In August 2021, RackBank Datacenters Limited signed an MoU with ReNew Power as a part of which ReNew will supply renewable power to RackBank’s hyperscale data centre in India based on a power purchase agreement. ReNew will construct, co-own and operate a hybrid power generation facility specifically to supply power to RackBank’s data centre and RackBank will purchase green power from this facility directly from ReNew through the open access mechanism. RackBank expects to reduce its power costs by 30 per cent through this partnership.
Singapore-headquartered ST Telemedia Global Data Centres’ India unit procures 34 per cent of its power from renewable sources, as of 2021. It aims to increase this number to more than 50 per cent of renewable energy procurement over the next few years. The company entered into a partnership with Avaada Energy last year to procure 99 MUs of renewable energy for its Maharashtra facilities.
With a growing portfolio of services and applications on offer, the digital customer base in India is widening rapidly, and so is the technology to cater to it. This is creating a massive demand for data centre capacity, leading to a spike in power demand.
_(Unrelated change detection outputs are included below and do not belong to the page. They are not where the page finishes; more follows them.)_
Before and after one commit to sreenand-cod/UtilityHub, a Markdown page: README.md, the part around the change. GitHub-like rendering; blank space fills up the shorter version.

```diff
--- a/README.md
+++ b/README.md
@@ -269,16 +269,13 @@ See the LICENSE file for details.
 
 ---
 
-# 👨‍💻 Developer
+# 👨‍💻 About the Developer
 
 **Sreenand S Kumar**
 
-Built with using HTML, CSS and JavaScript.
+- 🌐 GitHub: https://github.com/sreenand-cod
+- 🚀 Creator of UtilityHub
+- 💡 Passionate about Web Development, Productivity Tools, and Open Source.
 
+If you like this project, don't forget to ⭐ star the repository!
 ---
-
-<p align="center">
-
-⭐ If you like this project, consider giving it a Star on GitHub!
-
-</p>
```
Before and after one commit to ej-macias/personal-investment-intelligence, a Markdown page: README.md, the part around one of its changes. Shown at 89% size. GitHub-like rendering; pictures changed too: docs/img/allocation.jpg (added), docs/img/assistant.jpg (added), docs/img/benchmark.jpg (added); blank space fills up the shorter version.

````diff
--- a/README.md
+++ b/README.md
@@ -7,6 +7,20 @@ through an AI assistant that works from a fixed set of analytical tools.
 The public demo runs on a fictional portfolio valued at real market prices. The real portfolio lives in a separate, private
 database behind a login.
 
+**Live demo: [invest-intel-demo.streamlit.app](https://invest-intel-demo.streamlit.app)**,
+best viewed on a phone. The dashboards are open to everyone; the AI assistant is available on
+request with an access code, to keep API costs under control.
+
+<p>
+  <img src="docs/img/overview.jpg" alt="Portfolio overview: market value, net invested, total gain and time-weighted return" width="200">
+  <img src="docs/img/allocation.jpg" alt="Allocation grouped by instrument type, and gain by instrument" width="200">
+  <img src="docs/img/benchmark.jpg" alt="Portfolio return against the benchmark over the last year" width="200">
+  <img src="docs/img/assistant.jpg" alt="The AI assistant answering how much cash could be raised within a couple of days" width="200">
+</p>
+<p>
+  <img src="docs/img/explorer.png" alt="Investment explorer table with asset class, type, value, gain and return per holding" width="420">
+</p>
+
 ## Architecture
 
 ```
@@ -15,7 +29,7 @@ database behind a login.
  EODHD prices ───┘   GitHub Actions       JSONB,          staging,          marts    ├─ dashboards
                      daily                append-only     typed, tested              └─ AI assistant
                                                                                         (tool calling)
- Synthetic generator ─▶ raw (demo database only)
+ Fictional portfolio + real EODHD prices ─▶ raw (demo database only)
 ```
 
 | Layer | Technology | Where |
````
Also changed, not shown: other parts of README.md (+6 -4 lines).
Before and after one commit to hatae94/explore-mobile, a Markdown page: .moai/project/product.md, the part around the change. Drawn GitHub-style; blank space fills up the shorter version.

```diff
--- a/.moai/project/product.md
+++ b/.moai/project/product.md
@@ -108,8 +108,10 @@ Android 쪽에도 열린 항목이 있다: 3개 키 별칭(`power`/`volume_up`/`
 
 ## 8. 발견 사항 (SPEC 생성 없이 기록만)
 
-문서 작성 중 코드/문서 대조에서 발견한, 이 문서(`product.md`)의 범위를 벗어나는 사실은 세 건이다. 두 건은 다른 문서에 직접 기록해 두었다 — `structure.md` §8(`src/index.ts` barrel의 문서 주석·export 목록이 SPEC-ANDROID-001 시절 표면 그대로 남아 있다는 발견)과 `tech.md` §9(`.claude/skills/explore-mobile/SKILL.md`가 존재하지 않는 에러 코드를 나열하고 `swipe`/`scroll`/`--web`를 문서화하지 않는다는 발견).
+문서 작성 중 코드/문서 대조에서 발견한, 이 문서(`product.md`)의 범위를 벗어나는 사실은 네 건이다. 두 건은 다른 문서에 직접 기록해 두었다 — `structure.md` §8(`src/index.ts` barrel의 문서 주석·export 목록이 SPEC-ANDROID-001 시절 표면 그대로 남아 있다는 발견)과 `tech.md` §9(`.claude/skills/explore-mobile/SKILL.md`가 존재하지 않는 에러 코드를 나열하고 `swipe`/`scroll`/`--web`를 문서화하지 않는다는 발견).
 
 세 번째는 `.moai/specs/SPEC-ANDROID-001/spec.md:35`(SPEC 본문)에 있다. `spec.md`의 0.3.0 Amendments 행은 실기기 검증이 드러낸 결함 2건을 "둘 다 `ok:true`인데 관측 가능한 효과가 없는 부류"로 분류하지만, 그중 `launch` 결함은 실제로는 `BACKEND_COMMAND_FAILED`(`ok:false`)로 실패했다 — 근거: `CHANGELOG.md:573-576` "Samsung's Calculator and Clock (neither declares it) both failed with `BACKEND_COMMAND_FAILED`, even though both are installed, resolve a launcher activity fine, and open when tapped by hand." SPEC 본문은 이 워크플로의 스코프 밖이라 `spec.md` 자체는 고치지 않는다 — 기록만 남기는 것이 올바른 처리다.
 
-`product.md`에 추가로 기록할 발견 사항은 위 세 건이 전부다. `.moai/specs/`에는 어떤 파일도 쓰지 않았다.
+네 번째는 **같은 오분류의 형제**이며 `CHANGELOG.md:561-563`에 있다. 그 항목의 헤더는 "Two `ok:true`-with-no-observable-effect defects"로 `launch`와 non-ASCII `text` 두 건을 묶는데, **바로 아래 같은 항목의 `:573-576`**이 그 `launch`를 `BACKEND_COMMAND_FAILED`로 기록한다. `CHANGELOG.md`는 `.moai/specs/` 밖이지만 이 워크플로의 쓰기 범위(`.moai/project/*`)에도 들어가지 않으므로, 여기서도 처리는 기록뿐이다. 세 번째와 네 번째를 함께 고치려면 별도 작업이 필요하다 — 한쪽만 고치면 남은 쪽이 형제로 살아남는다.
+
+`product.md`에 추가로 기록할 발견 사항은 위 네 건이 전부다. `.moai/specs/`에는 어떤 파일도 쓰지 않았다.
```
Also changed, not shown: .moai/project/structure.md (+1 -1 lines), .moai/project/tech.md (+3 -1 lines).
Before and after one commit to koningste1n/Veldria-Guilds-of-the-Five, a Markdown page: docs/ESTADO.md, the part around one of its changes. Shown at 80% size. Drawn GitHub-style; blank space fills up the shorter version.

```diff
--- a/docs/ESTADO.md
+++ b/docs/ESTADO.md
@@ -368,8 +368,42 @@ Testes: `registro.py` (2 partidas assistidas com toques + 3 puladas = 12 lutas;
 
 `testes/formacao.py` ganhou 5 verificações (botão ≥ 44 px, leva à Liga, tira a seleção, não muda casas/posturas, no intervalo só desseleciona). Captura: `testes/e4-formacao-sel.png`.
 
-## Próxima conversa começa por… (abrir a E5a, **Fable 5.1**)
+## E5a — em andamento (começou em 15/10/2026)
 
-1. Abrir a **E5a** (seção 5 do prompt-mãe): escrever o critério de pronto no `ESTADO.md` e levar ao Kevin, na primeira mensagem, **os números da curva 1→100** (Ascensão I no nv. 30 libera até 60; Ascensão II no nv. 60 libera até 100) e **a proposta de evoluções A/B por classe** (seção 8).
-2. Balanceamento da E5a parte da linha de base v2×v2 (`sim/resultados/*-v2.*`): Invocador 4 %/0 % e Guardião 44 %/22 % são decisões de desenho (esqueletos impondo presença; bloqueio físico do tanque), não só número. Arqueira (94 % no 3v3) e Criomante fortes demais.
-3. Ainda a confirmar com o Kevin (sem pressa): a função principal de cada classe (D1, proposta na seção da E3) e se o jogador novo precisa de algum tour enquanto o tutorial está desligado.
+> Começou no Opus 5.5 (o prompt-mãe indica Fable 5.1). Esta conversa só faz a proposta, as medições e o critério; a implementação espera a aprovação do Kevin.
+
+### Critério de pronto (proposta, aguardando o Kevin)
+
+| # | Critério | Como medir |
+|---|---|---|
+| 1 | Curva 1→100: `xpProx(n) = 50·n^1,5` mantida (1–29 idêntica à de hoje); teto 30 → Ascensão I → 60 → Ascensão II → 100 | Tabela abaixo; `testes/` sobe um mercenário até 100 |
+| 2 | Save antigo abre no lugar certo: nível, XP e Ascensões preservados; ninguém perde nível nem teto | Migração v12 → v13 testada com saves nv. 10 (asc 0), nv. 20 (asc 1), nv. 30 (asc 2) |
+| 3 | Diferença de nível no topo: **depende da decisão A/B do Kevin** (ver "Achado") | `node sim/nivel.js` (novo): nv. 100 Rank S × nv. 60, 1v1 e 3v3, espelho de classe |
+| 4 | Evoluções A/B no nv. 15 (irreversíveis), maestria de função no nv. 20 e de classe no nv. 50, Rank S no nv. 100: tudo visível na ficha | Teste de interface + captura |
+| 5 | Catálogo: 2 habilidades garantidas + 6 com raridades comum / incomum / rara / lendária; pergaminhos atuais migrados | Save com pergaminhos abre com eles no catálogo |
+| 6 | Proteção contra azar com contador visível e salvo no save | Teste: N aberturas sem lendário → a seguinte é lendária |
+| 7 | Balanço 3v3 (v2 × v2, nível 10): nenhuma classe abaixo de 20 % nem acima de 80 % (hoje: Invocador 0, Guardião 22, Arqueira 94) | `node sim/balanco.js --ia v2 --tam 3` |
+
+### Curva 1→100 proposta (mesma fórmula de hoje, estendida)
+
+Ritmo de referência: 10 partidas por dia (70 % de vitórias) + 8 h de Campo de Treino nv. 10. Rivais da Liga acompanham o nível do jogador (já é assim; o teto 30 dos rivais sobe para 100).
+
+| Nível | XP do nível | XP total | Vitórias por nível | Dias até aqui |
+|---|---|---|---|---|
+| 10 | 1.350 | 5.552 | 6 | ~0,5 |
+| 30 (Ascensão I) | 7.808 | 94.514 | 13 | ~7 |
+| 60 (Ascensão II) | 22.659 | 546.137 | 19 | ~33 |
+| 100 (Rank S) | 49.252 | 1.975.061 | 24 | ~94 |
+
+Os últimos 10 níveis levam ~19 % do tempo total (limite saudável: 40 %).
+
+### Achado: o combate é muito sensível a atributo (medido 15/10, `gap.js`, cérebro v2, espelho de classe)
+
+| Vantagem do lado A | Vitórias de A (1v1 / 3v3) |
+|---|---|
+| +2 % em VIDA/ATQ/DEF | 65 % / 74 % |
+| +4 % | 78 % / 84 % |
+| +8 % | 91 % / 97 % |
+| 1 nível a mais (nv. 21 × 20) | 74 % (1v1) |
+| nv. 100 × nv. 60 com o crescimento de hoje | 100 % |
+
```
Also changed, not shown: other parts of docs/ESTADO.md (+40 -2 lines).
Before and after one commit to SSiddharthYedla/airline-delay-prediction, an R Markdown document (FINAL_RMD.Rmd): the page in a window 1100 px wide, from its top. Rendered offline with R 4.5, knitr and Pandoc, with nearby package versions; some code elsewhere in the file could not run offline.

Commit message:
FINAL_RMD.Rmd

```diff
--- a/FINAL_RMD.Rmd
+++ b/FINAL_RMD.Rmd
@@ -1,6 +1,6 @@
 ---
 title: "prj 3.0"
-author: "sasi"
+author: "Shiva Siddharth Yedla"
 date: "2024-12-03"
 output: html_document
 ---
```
In this context, it becomes imperative to step up the use of green measures in order to meet the power requirements of this energy-intensive infrastructure sustainably. Data centre companies have started procuring renewable energy for powering their operations to some extent. Newer players are also opting for renewable power for its obvious benefits. For instance, AdaniConneX, the 50:50 joint venture of Adani Enterprises and EdgeConneX formed in February 2021, plans to develop and operate date centres throughout India that will be largely powered by renewable energy. This helps them to, on the one hand, reduce their operating costs and on the other, portray a greener image to customers.
Overall, data centres with their large power requirements and huge scope for renewable energy uptake are poised to become a large stand-alone market for clean energy players in the coming years.
By Khushboo Goyal